The Government of the Northwest Territories (GNWT) held a public engagement session in Inuvik to discuss its proposed changes to the Petroleum Resources Act (PRA) and the Oil and Gas Operations Act (OGOA) on March 27.
Menzie McEachern, GNWT’s director of mineral and petroleum resources said the changes are meant to modernize the PRA and OGOA through three areas of focus.
The first area of proposed change is in transparency and accountability, as section 91 of the PRA makes it impossible for the GNWT to share information that is in the public interest.
“We’ve definitely heard from the public a desire to have access to more information… Building awareness of an industry means that people can understand it more, and it allows them to know who to contact with questions or ideas regarding their ideas,” McEachern said.
“We want to make more information publicly available related to the sector and related to oil and gas activity, both in terms of environmental information as well as tenure or rights information, as well as economic benefit information about the sector and its activities.”

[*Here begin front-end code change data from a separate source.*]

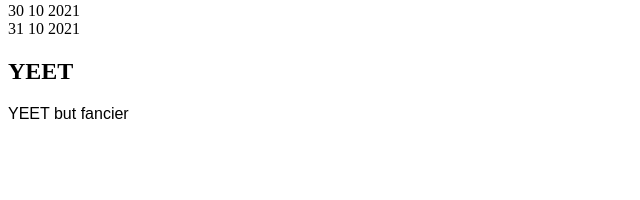
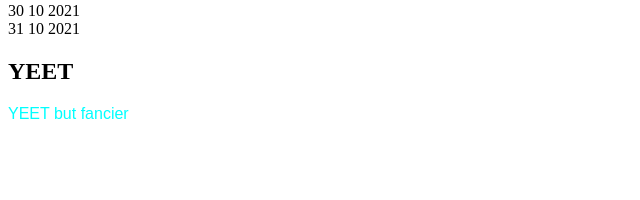
Before and after one commit to Mvk122/notsosrscalendar, a Django app: page /month/2021/10/1/ in a window 1280 px wide. Shown: the part 600-800 px from the top of the page, without its empty margins (0-640 px from the left). Run offline with Django 3.2, Linux system fonts and the light colour scheme; data comes from the database, SQL or seed files in the repository; data that the repository does not hold is empty.

Commit message:
Trial for static file identification to load CSS

```diff
--- a/pycalendar/templates/pycalendar/month.html
+++ b/pycalendar/templates/pycalendar/month.html
@@ -1,13 +1,13 @@
 <!DOCTYPE html>
 <html lang="en">
+{% load static %}
 
 <head>
     <meta charset="UTF-8">
     <meta http-equiv="X-UA-Compatible" content="IE=edge">
     <meta name="viewport" content="width=device-width, initial-scale=1.0">
     <title>Document</title>
-    <link rel="stylesheet" href="templates\static\styles.css">
-
+    <link rel="stylesheet" type="text/css" href="{% static 'styles.css' %}">
 </head>
 
 <body>
@@ -23,7 +23,7 @@
     {% endfor %}
 
     <h2>YEET</h2>
-    <p class="p1">YEET but fancier</p>
+    <p1>YEET but fancier</p1>
 
 </body>
 
--- a/pycalendar/templates/static/styles.css
+++ b/pycalendar/templates/static/styles.css
@@ -13,6 +13,7 @@
     text-align: center;
 }
 
-.p1 {
+p1 {
     font-family: Arial, Helvetica, sans-serif;
-  }
+    color: aqua;
+    }
```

The second area of proposed change is in modernizing the way that significant discoveries are handled because legislation governing these discoveries is outdated.
The main issue with current significant discovery legislation, according to McEachern, is that once a company has a significant discovery licence, they can hold that licence permanently, free of charge.
“There’s a risk there that companies will have control over a very large land area for a very long period of time and not develop and produce those resources for the benefit of the public,” he said. “We have heard that people have a strong interest in making sure the public resources do get produced to provide the benefits that people want so there are jobs, contracts and business opportunities.”
The final area of proposed changes deal with technical and administrative amendments, which McEachern says will increase the GNWT’s operating efficiency.
He added that the goal of the proposed changes is to ensure legislation works for Northerners.
Gerry Kisoun, an Inuvik community member who attended the engagement session, said he thinks meaningful consultation with communities who will be affected by proposed changes is important.
“Our people are going to be here long after many other people might be gone from here, and we’ll have to live with the changes made,” said Kisoun. “The people that are going to be affected need to be consulted.”
Kisoun added that he wants the GNWT to keep the environment in mind when making legislative change.
“I would like to see, with some of the changes that they’re trying to make, for them to keep the land as a part of it, you’ve got to keep the water as a part of it, you’ve got to keep the animals as a part of it,” said Kisoun. “You have to keep the whole ecosystem in mind.”
Kisoun said one change he would like to see is for the GNWT bring a natural gas well back to Inuvik.
“Right now, we’re paying a lot of money for our heating fuel for our homes. It’s really costly and some families are really hurting,” said Kisoun. “I’d like to see one of those wells open up, if we can do it in a way where it’s not going to be super expensive, and take care of the environment at the same time.”